• [EXERCISE]: Pick the lines holding the string "model" out of the records and copy them.

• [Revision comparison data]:
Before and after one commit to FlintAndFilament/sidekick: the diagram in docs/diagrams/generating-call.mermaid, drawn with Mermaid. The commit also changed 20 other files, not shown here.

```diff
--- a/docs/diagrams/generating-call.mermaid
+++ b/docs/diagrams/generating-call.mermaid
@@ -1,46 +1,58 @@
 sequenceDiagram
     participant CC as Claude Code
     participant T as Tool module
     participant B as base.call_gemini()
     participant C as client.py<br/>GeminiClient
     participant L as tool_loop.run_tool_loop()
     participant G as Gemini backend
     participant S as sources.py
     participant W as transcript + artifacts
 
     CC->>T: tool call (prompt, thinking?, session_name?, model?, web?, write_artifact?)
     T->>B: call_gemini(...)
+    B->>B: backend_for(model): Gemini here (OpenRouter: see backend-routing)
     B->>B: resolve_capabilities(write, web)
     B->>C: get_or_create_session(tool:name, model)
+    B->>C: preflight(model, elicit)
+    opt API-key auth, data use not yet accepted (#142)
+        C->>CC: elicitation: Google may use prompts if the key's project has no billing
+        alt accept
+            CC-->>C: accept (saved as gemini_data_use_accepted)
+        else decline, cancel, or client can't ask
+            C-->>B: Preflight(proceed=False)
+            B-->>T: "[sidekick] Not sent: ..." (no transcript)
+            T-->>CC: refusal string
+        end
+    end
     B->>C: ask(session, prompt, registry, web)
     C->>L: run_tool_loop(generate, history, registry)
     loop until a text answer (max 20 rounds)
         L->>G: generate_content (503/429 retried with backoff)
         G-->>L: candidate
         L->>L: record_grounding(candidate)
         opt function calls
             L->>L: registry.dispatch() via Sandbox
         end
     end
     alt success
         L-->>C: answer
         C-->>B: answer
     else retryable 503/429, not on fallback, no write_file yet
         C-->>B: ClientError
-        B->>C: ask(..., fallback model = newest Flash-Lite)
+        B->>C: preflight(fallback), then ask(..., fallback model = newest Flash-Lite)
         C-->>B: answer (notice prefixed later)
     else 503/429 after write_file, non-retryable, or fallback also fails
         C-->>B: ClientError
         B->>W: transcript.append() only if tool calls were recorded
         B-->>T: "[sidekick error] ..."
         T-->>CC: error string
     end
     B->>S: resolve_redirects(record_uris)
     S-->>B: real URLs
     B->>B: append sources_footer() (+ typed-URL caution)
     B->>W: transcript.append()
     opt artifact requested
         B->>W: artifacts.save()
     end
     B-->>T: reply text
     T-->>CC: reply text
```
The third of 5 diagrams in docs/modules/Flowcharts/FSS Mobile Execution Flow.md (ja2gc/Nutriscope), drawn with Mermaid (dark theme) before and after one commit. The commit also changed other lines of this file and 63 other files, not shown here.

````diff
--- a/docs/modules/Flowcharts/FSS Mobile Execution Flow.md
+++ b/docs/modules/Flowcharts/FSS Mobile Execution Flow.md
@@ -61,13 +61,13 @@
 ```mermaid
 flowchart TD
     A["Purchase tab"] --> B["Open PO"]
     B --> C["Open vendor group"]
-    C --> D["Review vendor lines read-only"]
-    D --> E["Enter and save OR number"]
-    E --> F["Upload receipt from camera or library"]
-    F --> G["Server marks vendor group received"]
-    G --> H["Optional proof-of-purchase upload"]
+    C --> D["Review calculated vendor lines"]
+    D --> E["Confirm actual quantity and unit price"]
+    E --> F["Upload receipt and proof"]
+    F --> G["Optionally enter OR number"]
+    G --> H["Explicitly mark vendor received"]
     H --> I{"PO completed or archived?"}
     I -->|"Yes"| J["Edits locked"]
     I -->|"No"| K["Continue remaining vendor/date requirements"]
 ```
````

• [EXPECTED ANSWER]:
     CC->>T: tool call (prompt, thinking?, session_name?, model?, web?, write_artifact?)
+    B->>B: backend_for(model): Gemini here (OpenRouter: see backend-routing)
     B->>C: get_or_create_session(tool:name, model)
+    B->>C: preflight(model, elicit)
-        B->>C: ask(..., fallback model = newest Flash-Lite)
+        B->>C: preflight(fallback), then ask(..., fallback model = newest Flash-Lite)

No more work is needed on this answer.